And just a few days later, Microsoft vice president for customer security Tom Burt told the Aspen Security Forum that the election cycle hasn’t been completely devoid of Russian interference: the software company has worked with government officials to foil attacks on three candidates who “because of their positions, might have been interesting targets from an espionage standpoint, as well as an election disruption standpoint,” Quartz reports. The candidates were targeted with phishing attacks using domain names designed to imitate Microsoft sites. Still, Burt said, overall, “the consensus of the threat intelligence community right now is that we’re not seeing the same level of activity by the Russian activity groups” as in 2016.

Calm Before the Storm?

Cybersecurity experts contacted by Fast Company generally say they also haven’t seen evidence of 2016-style attacks by Russia–but, they caution, that’s no reason to assume such attacks won’t be launched later in the election cycle.
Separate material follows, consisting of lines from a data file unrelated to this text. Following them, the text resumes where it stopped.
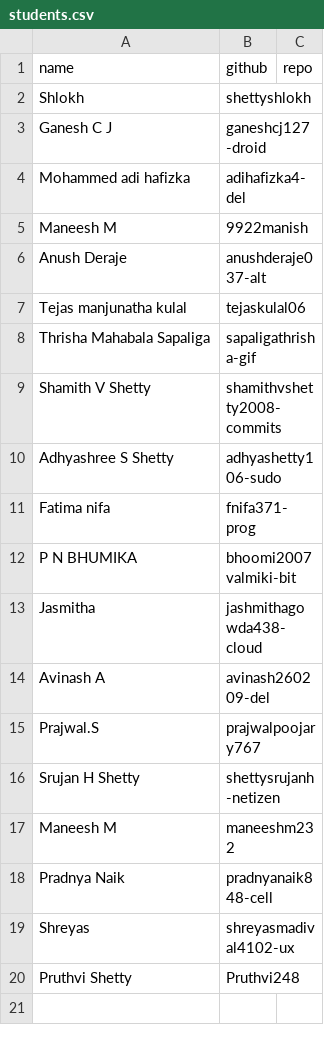
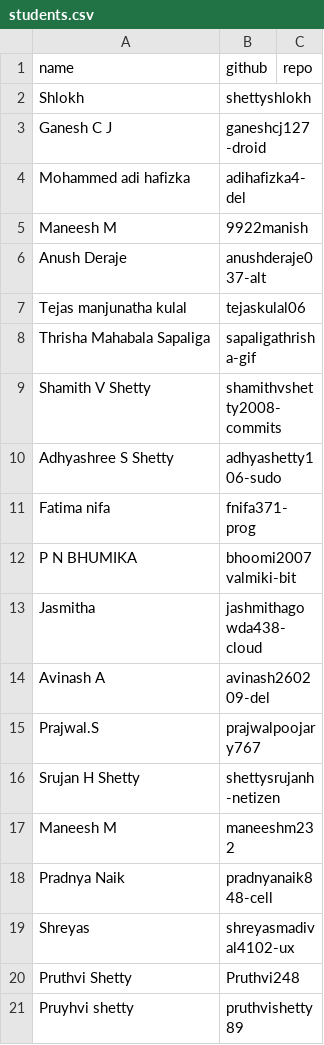
Before and after one commit to tkshivaprasad/Class-leaderboard, a CSV file: students.csv, drawn as a sheet; the diff names each change by its address in the sheet, - before the commit and + after, or states it on an @@ line.

Commit message:
Add student from issue #78

```diff
--- a/students.csv
+++ b/students.csv
+row 21: Pruyhvi shetty | pruthvishetty89
```
Also changed, not shown: 1 other file.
“We’re not seeing anything at this point that would contradict what Secretary Nielsen has said, though I would stress that I think it’s still early,” says Toni Gidwani, director of research operations at the security firm ThreatConnect. “I don’t take, at this point, the absence of these indicators as a sign that we can take a step back.”

That echoes statements made July 13 by Dan Coats, the U.S. director of national intelligence, at an event at the Hudson Institute, a conservative-leaning Washington think tank.


“As the Department of Homeland Security noted, we are not yet seeing the kind of electoral interference in specific states and voter databases that we experienced in 2016,” he said. “However, we fully realize that we are just one click of the keyboard away from a similar situation repeating itself.”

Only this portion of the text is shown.